BEGIN RAW DATA

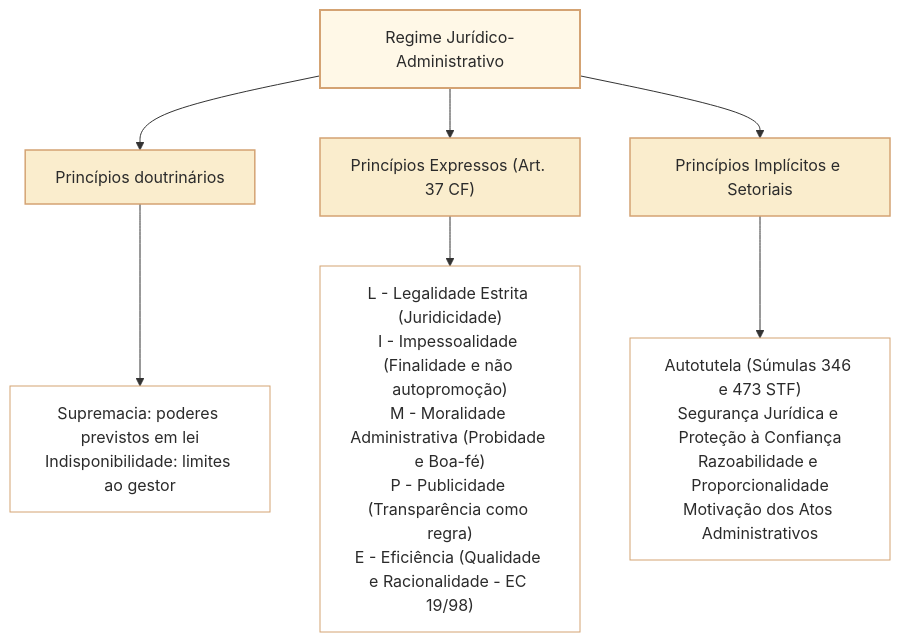
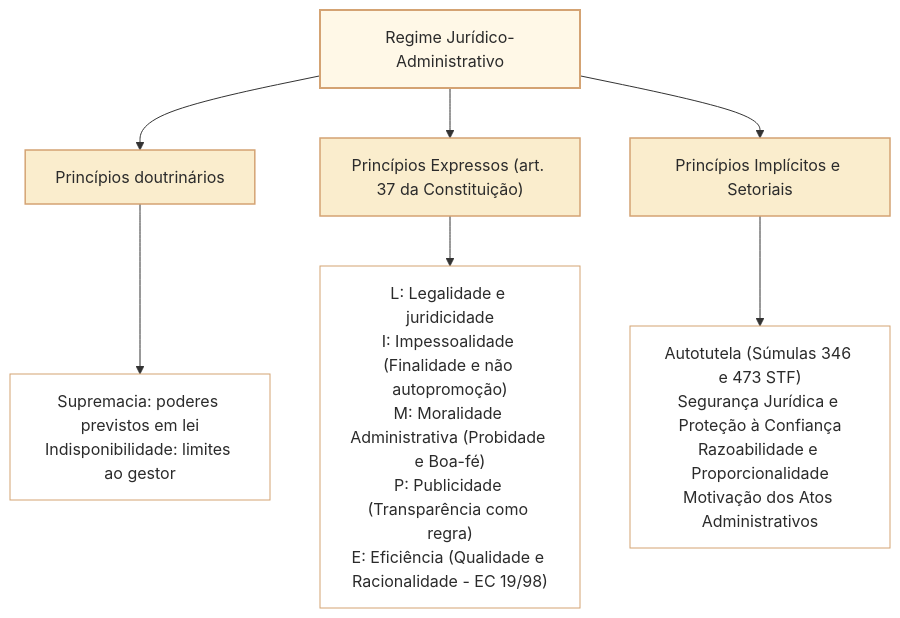
Before and after one commit to leorruas/concursos: the diagram in 3 - Materias/Direito Administrativo/01 - principios e lei de acesso a informacao.md, drawn with Mermaid. The commit also changed other lines of this file and 3 other files, not shown here.

````diff
--- a/3 - Materias/Direito Administrativo/01 - principios e lei de acesso a informacao.md
+++ b/3 - Materias/Direito Administrativo/01 - principios e lei de acesso a informacao.md
@@ -31,14 +26,14 @@
 ```mermaid
 graph TD
     classDef raiz fill:#fff8e7,stroke:#d4a373,stroke-width:2px,color:#2b2b2b;
     classDef criterio fill:#faedcd,stroke:#d4a373,stroke-width:1.5px,color:#2b2b2b;
     classDef opcao fill:#ffffff,stroke:#d4a373,stroke-width:1px,color:#2b2b2b;
 
     R["Regime Jurídico-Administrativo"]:::raiz --> C1["Princípios doutrinários"]:::criterio
-    R --> C2["Princípios Expressos (Art. 37 CF)"]:::criterio
+    R --> C2["Princípios Expressos (art. 37 da Constituição)"]:::criterio
     R --> C3["Princípios Implícitos e Setoriais"]:::criterio
 
     C1 --> O1["Supremacia: poderes previstos em lei<br/>Indisponibilidade: limites ao gestor"]:::opcao
-    C2 --> O2["L - Legalidade Estrita (Juridicidade)<br/>I - Impessoalidade (Finalidade e não autopromoção)<br/>M - Moralidade Administrativa (Probidade e Boa-fé)<br/>P - Publicidade (Transparência como regra)<br/>E - Eficiência (Qualidade e Racionalidade - EC 19/98)"]:::opcao
+    C2 --> O2["L: Legalidade e juridicidade<br/>I: Impessoalidade (Finalidade e não autopromoção)<br/>M: Moralidade Administrativa (Probidade e Boa-fé)<br/>P: Publicidade (Transparência como regra)<br/>E: Eficiência (Qualidade e Racionalidade - EC 19/98)"]:::opcao
     C3 --> O3["Autotutela (Súmulas 346 e 473 STF)<br/>Segurança Jurídica e Proteção à Confiança<br/>Razoabilidade e Proporcionalidade<br/>Motivação dos Atos Administrativos"]:::opcao
 ```
````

END RAW DATA

• INSTRUCTIONS TO FOLLOW:
Please give the data again in full, exactly as written, but without any images.

• SOLUTION TO THIS EXERCISE:
Before and after one commit to leorruas/concursos: the diagram in 3 - Materias/Direito Administrativo/01 - principios e lei de acesso a informacao.md, drawn with Mermaid. The commit also changed other lines of this file and 3 other files, not shown here.

````diff
--- a/3 - Materias/Direito Administrativo/01 - principios e lei de acesso a informacao.md
+++ b/3 - Materias/Direito Administrativo/01 - principios e lei de acesso a informacao.md
@@ -31,14 +26,14 @@
 ```mermaid
 graph TD
     classDef raiz fill:#fff8e7,stroke:#d4a373,stroke-width:2px,color:#2b2b2b;
     classDef criterio fill:#faedcd,stroke:#d4a373,stroke-width:1.5px,color:#2b2b2b;
     classDef opcao fill:#ffffff,stroke:#d4a373,stroke-width:1px,color:#2b2b2b;
 
     R["Regime Jurídico-Administrativo"]:::raiz --> C1["Princípios doutrinários"]:::criterio
-    R --> C2["Princípios Expressos (Art. 37 CF)"]:::criterio
+    R --> C2["Princípios Expressos (art. 37 da Constituição)"]:::criterio
     R --> C3["Princípios Implícitos e Setoriais"]:::criterio
 
     C1 --> O1["Supremacia: poderes previstos em lei<br/>Indisponibilidade: limites ao gestor"]:::opcao
-    C2 --> O2["L - Legalidade Estrita (Juridicidade)<br/>I - Impessoalidade (Finalidade e não autopromoção)<br/>M - Moralidade Administrativa (Probidade e Boa-fé)<br/>P - Publicidade (Transparência como regra)<br/>E - Eficiência (Qualidade e Racionalidade - EC 19/98)"]:::opcao
+    C2 --> O2["L: Legalidade e juridicidade<br/>I: Impessoalidade (Finalidade e não autopromoção)<br/>M: Moralidade Administrativa (Probidade e Boa-fé)<br/>P: Publicidade (Transparência como regra)<br/>E: Eficiência (Qualidade e Racionalidade - EC 19/98)"]:::opcao
     C3 --> O3["Autotutela (Súmulas 346 e 473 STF)<br/>Segurança Jurídica e Proteção à Confiança<br/>Razoabilidade e Proporcionalidade<br/>Motivação dos Atos Administrativos"]:::opcao
 ```
````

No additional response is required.